PAT traffic across a VPN so it appears to come from one source IP address?

Our company has a client company that wants us to set up a VPN directly between our offices so we can enter orders directly into their system.
I need to set up a Lan2Lan IPSec Tunnel/VPN and then "PAT" the traffic towards their office ("PAT" is their term) so it appears to them to come from only one IP internal ip address.

I haven't got a clue on how to do this.

I have a choice of 2 routers to do this through -
We currently use an IPCop vsn 1.14 linux-based router.
I have on hand a Cisco RVS4000 router that can do VPN
our internal segment is 192.168.6.x (and of course, they say there is already
a VPN that uses that subnet, so I have to figure out how to work around that also...

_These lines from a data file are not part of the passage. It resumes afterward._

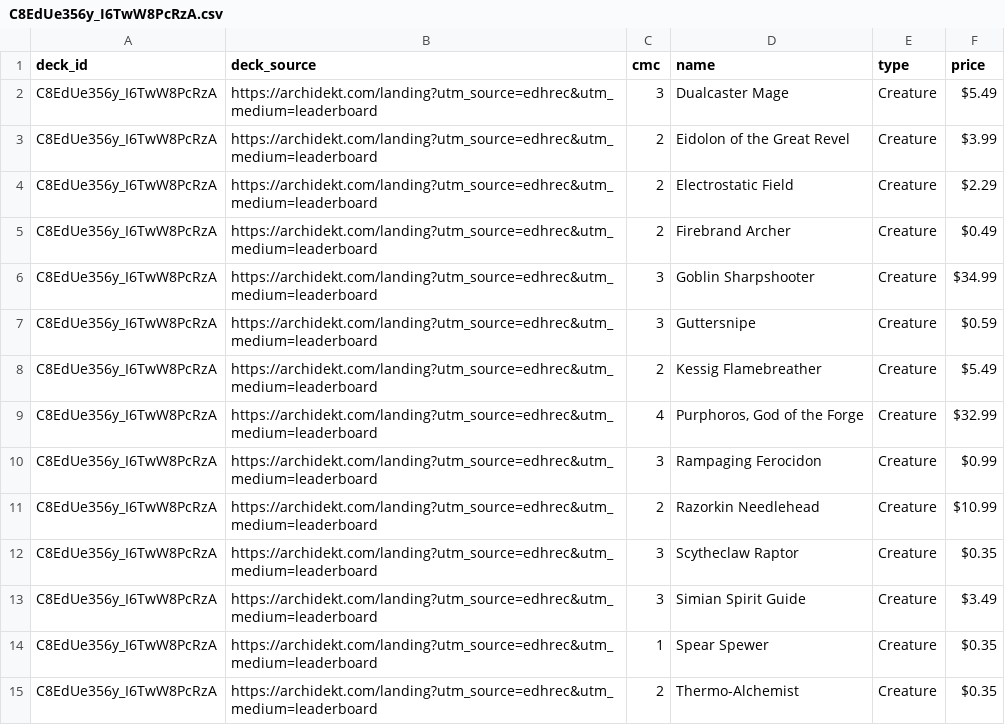
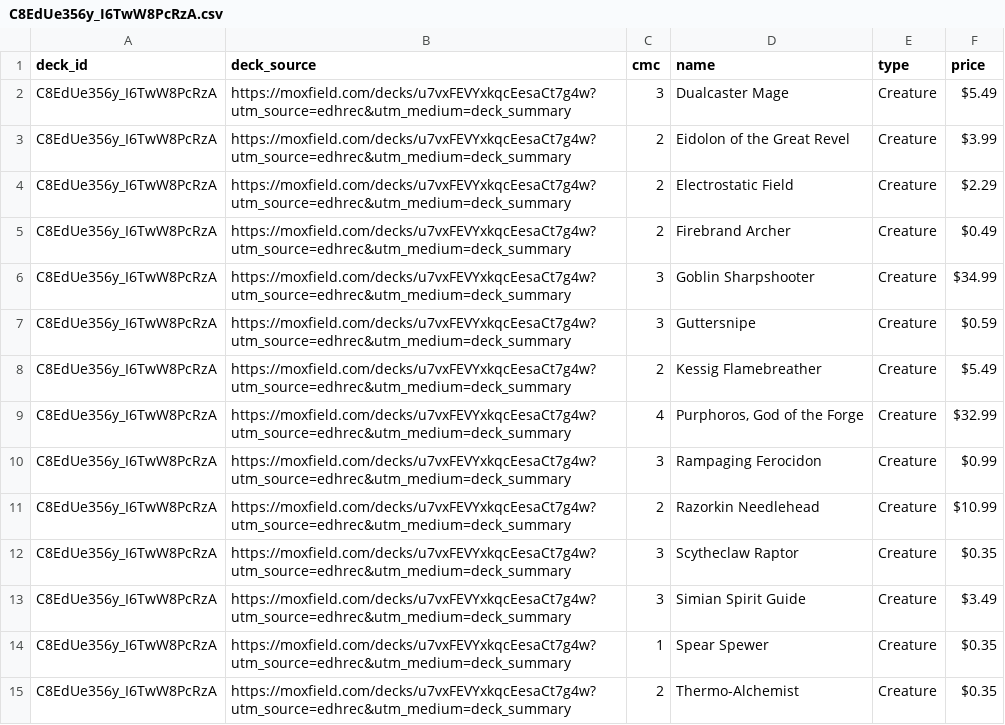
Before and after one commit to wojo1286/edhrec-scraper, a CSV file: decklists_html/C8EdUe356y_I6TwW8PcRzA.csv, drawn as a sheet; only a part is shown; the diff covers the shown part only.

```diff
--- a/decklists_html/C8EdUe356y_I6TwW8PcRzA.csv
+++ b/decklists_html/C8EdUe356y_I6TwW8PcRzA.csv
@@ -1,15 +1,15 @@
 deck_id,deck_source,cmc,name,type,price
-C8EdUe356y_I6TwW8PcRzA,https://archidekt.com/landing?utm_source=edhrec&utm_medium=leaderboard,3,Dualcaster Mage,Creature,$5.49
-C8EdUe356y_I6TwW8PcRzA,https://archidekt.com/landing?utm_source=edhrec&utm_medium=leaderboard,2,Eidolon of the Great Revel,Creature,$3.99
-C8EdUe356y_I6TwW8PcRzA,https://archidekt.com/landing?utm_source=edhrec&utm_medium=leaderboard,2,Electrostatic Field,Creature,$2.29
-C8EdUe356y_I6TwW8PcRzA,https://archidekt.com/landing?utm_source=edhrec&utm_medium=leaderboard,2,Firebrand Archer,Creature,$0.49
-C8EdUe356y_I6TwW8PcRzA,https://archidekt.com/landing?utm_source=edhrec&utm_medium=leaderboard,3,Goblin Sharpshooter,Creature,$34.99
-C8EdUe356y_I6TwW8PcRzA,https://archidekt.com/landing?utm_source=edhrec&utm_medium=leaderboard,3,Guttersnipe,Creature,$0.59
-C8EdUe356y_I6TwW8PcRzA,https://archidekt.com/landing?utm_source=edhrec&utm_medium=leaderboard,2,Kessig Flamebreather,Creature,$5.49
-C8EdUe356y_I6TwW8PcRzA,https://archidekt.com/landing?utm_source=edhrec&utm_medium=leaderboard,4,"Purphoros, God of the Forge",Creature,$32.99
-C8EdUe356y_I6TwW8PcRzA,https://archidekt.com/landing?utm_source=edhrec&utm_medium=leaderboard,3,Rampaging Ferocidon,Creature,$0.99
-C8EdUe356y_I6TwW8PcRzA,https://archidekt.com/landing?utm_source=edhrec&utm_medium=leaderboard,2,Razorkin Needlehead,Creature,$10.99
-C8EdUe356y_I6TwW8PcRzA,https://archidekt.com/landing?utm_source=edhrec&utm_medium=leaderboard,3,Scytheclaw Raptor,Creature,$0.35
-C8EdUe356y_I6TwW8PcRzA,https://archidekt.com/landing?utm_source=edhrec&utm_medium=leaderboard,3,Simian Spirit Guide,Creature,$3.49
-C8EdUe356y_I6TwW8PcRzA,https://archidekt.com/landing?utm_source=edhrec&utm_medium=leaderboard,1,Spear Spewer,Creature,$0.35
-C8EdUe356y_I6TwW8PcRzA,https://archidekt.com/landing?utm_source=edhrec&utm_medium=leaderboard,2,Thermo-Alchemist,Creature,$0.35
+C8EdUe356y_I6TwW8PcRzA,https://moxfield.com/decks/u7vxFEVYxkqcEesaCt7g4w?utm_source=edhrec&utm_medium=deck_summary,3,Dualcaster Mage,Creature,$5.49
+C8EdUe356y_I6TwW8PcRzA,https://moxfield.com/decks/u7vxFEVYxkqcEesaCt7g4w?utm_source=edhrec&utm_medium=deck_summary,2,Eidolon of the Great Revel,Creature,$3.99
+C8EdUe356y_I6TwW8PcRzA,https://moxfield.com/decks/u7vxFEVYxkqcEesaCt7g4w?utm_source=edhrec&utm_medium=deck_summary,2,Electrostatic Field,Creature,$2.29
+C8EdUe356y_I6TwW8PcRzA,https://moxfield.com/decks/u7vxFEVYxkqcEesaCt7g4w?utm_source=edhrec&utm_medium=deck_summary,2,Firebrand Archer,Creature,$0.49
+C8EdUe356y_I6TwW8PcRzA,https://moxfield.com/decks/u7vxFEVYxkqcEesaCt7g4w?utm_source=edhrec&utm_medium=deck_summary,3,Goblin Sharpshooter,Creature,$34.99
+C8EdUe356y_I6TwW8PcRzA,https://moxfield.com/decks/u7vxFEVYxkqcEesaCt7g4w?utm_source=edhrec&utm_medium=deck_summary,3,Guttersnipe,Creature,$0.59
+C8EdUe356y_I6TwW8PcRzA,https://moxfield.com/decks/u7vxFEVYxkqcEesaCt7g4w?utm_source=edhrec&utm_medium=deck_summary,2,Kessig Flamebreather,Creature,$5.49
+C8EdUe356y_I6TwW8PcRzA,https://moxfield.com/decks/u7vxFEVYxkqcEesaCt7g4w?utm_source=edhrec&utm_medium=deck_summary,4,"Purphoros, God of the Forge",Creature,$32.99
+C8EdUe356y_I6TwW8PcRzA,https://moxfield.com/decks/u7vxFEVYxkqcEesaCt7g4w?utm_source=edhrec&utm_medium=deck_summary,3,Rampaging Ferocidon,Creature,$0.99
+C8EdUe356y_I6TwW8PcRzA,https://moxfield.com/decks/u7vxFEVYxkqcEesaCt7g4w?utm_source=edhrec&utm_medium=deck_summary,2,Razorkin Needlehead,Creature,$10.99
+C8EdUe356y_I6TwW8PcRzA,https://moxfield.com/decks/u7vxFEVYxkqcEesaCt7g4w?utm_source=edhrec&utm_medium=deck_summary,3,Scytheclaw Raptor,Creature,$0.35
+C8EdUe356y_I6TwW8PcRzA,https://moxfield.com/decks/u7vxFEVYxkqcEesaCt7g4w?utm_source=edhrec&utm_medium=deck_summary,3,Simian Spirit Guide,Creature,$3.49
+C8EdUe356y_I6TwW8PcRzA,https://moxfield.com/decks/u7vxFEVYxkqcEesaCt7g4w?utm_source=edhrec&utm_medium=deck_summary,1,Spear Spewer,Creature,$0.35
+C8EdUe356y_I6TwW8PcRzA,https://moxfield.com/decks/u7vxFEVYxkqcEesaCt7g4w?utm_source=edhrec&utm_medium=deck_summary,2,Thermo-Alchemist,Creature,$0.35
```
Also changed, not shown: 64 edited cells elsewhere in this file, decklists_html/2FArXSxVDV9j2CF0fqbM1g.csv, decklists_html/MkPZX8qKRdsVLXRhyQ-khw.csv, 28 other files.
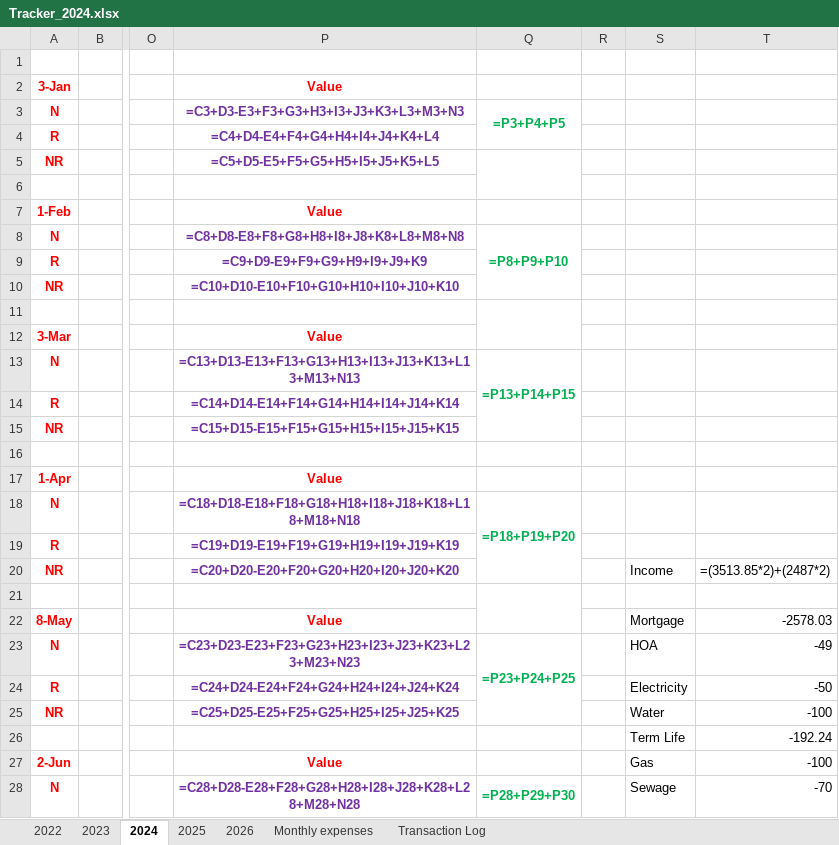
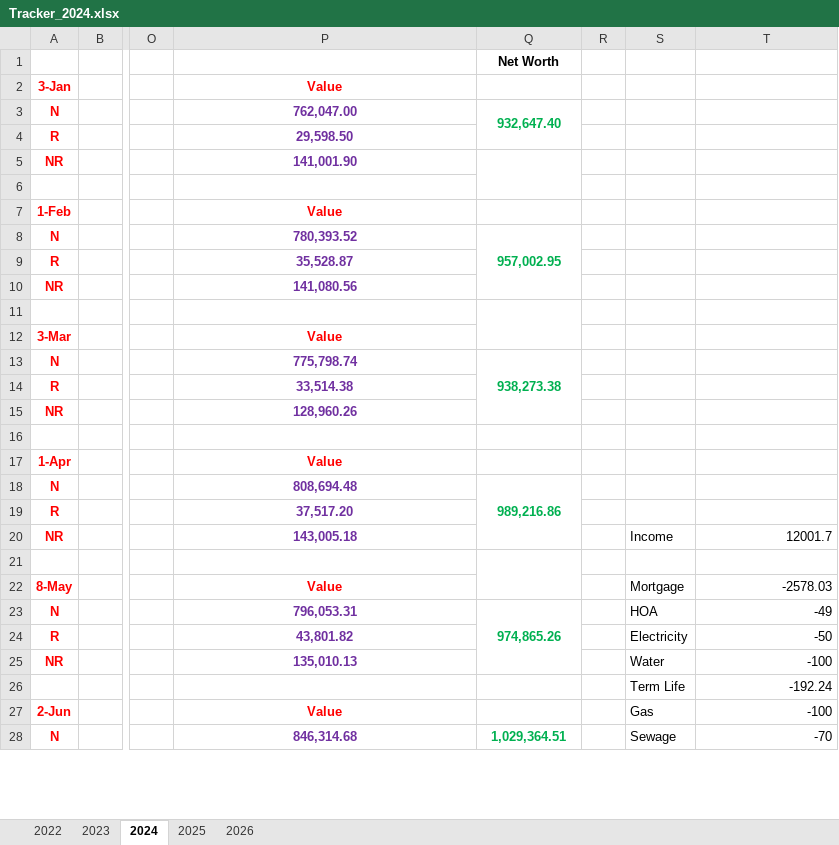
Before and after one commit to nnilakantan/Finance_tracker, an Excel workbook: Tracker_2024.xlsx, sheet 2024, drawn as a sheet; only a part is shown, gaps mark what is left out; values as stored, in another font and other column widths than the file's, no borders; formulas without a stored value are shown as written; the diff covers the shown part only; the diff names each change by its address in the sheet, - before the commit and + after, or states it on an @@ line.

```diff
--- a/Tracker_2024.xlsx (sheet 2024)
+++ b/Tracker_2024.xlsx (sheet 2024)
-sheet tab: Monthly expenses
-sheet tab: Transaction Log
-Q1: (empty)
+Q1: Net Worth
-P3: =C3+D3-E3+F3+G3+H3+I3+J3+K3+L3+M3+N3
+P3: 762,047.00
-Q3: =P3+P4+P5
+Q3: 932,647.40
-P4: =C4+D4-E4+F4+G4+H4+I4+J4+K4+L4
+P4: 29,598.50
-P5: =C5+D5-E5+F5+G5+H5+I5+J5+K5+L5
+P5: 141,001.90
-P8: =C8+D8-E8+F8+G8+H8+I8+J8+K8+L8+M8+N8
+P8: 780,393.52
-Q8: =P8+P9+P10
+Q8: 957,002.95
-P9: =C9+D9-E9+F9+G9+H9+I9+J9+K9
+P9: 35,528.87
-P10: =C10+D10-E10+F10+G10+H10+I10+J10+K10
+P10: 141,080.56
-P13: =C13+D13-E13+F13+G13+H13+I13+J13+K13+L13+M13+N13
+P13: 775,798.74
-Q13: =P13+P14+P15
+Q13: 938,273.38
-P14: =C14+D14-E14+F14+G14+H14+I14+J14+K14
+P14: 33,514.38
-P15: =C15+D15-E15+F15+G15+H15+I15+J15+K15
+P15: 128,960.26
-P18: =C18+D18-E18+F18+G18+H18+I18+J18+K18+L18+M18+N18
+P18: 808,694.48
-Q18: =P18+P19+P20
+Q18: 989,216.86
-P19: =C19+D19-E19+F19+G19+H19+I19+J19+K19
+P19: 37,517.20
-P20: =C20+D20-E20+F20+G20+H20+I20+J20+K20
+P20: 143,005.18
-T20: =(3513.85*2)+(2487*2)
+T20: 12001.7
-P23: =C23+D23-E23+F23+G23+H23+I23+J23+K23+L23+M23+N23
+P23: 796,053.31
-Q23: =P23+P24+P25
+Q23: 974,865.26
-P24: =C24+D24-E24+F24+G24+H24+I24+J24+K24
+P24: 43,801.82
-P25: =C25+D25-E25+F25+G25+H25+I25+J25+K25
+P25: 135,010.13
-P28: =C28+D28-E28+F28+G28+H28+I28+J28+K28+L28+M28+N28
+P28: 846,314.68
-Q28: =P28+P29+P30
+Q28: 1,029,364.51
```
Also changed, not shown: 27 edited cells elsewhere in this sheet, sheet 2023, sheet 2025, sheet 2026, sheet 2022.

As you can guess, I don't really know enough yet to ask this intelligently..

Thanks for the help and the education!
Who is Participating?
nociSoftware EngineerCommented:
Source nat is something that all home appliances do with outgoing traffic... How many 192.168.0.x/24 or 192.168.1.x/24 networks do you guess there exist?...

You need the VPN router either be able to nat on the tunnel interface OR you need a separate router.

192.168.6.x/24 -- [Router1] --- intermediate network -+-- [router2] ---- Internet
                                                                                      |-- [router3] ---- VPN... [router-...] -- customer net

The intermediate network should use something that isn't used anywhere else. (
Some routers can handle NAT on tunnels, in that case you don't need the

For the internet router1 uses the default route pointing to router2
if you nat that traffic you're done, if you don't nat that traffic (preferred) then you need to set a route to the 192.168.6.x/24 network on router2

for customer-net use a route in router1 pointing to router3 and nat those packets.
Now you can have your Router3 have a plain and simple VPN tunnel with the intermediate network range as the address range on your site.

You might need to setup NAT/PAT from router1 - to an internal server if needed.
nociSoftware EngineerCommented:
First you and your client have to agree on a pair network address ranges that are acceptable to both organisations and how uses what addresses for what purpose. Use these addresses on both sides of the tunnel.

Then apply (Source) NAT to all packets going to the client according to agreed addresses. You use the agreed address as destination from your servers.
That can also be done on their side. Portforward the right addresses to internal etc.
ie. regular NAT.

The world desparately needs IPv6 to get back into a flat network landscape again.

PAT is arguably the better name for NAT.
NAT "just changes" the network address and should leave ports alone, but to work NAT sometimes needs to modify port addresses to resolve conflicts.
==> port & address translation.
pootwaddleAuthor Commented:
Thank you, noci.

We are working on the address ranges right now - my current subnet of 192.168.6.x is already "taken" on their VPN

So, problem #1 is how to set up the VPN without my having to renumber my entire office that uses 192.168.6.x.

And then, I don't understand how to accomplish your second paragraph - Then apply (Source) NAT to all packets...
So far, I come from a simple network setup - port forward traffic on port 80 to my web server, port 21 to the ftp server,
etc...  And my routers are small-business oriented as well - nothing like a high-end or even medium-end Cisco router...

Thank you - your comment is a great start.  I certainly don't want to sound ungrateful!
How do you know if your security is working?

Protecting your business doesn’t have to mean sifting through endless alerts and notifications. With WatchGuard Total Security Suite, you can feel confident that your business is secure, meaning you can get back to the things that have been sitting on your to-do list.

pootwaddleAuthor Commented:
Thank you, the light is coming on.  Yes, I knew that NAT is done by my routers.  I just have
never seen a setup to do NAT across a VPN, and now that I see your diagram I see how
to do it with a second router, or at least after some studying I believe I will see it.

So, would the traffic between router 1 and router 2 be double-NATted when it hits the internet?
nociSoftware EngineerCommented:

>> So, would the traffic between router 1 and router 2 be double-NATted when it hits the internet?
That depends on your setup. That can be done (easier on router1 to implement) but might conflict various protocols.
So preferably don't double nat between router1 & 2.
pootwaddleAuthor Commented:
Thank you, noci, for your patience with a beginner in this subject!!
Question has a verified solution.

Are you are experiencing a similar issue? Get a personalized answer when you ask a related question.

Have a better answer? Share it in a comment.

All Courses

From novice to tech pro — start learning today.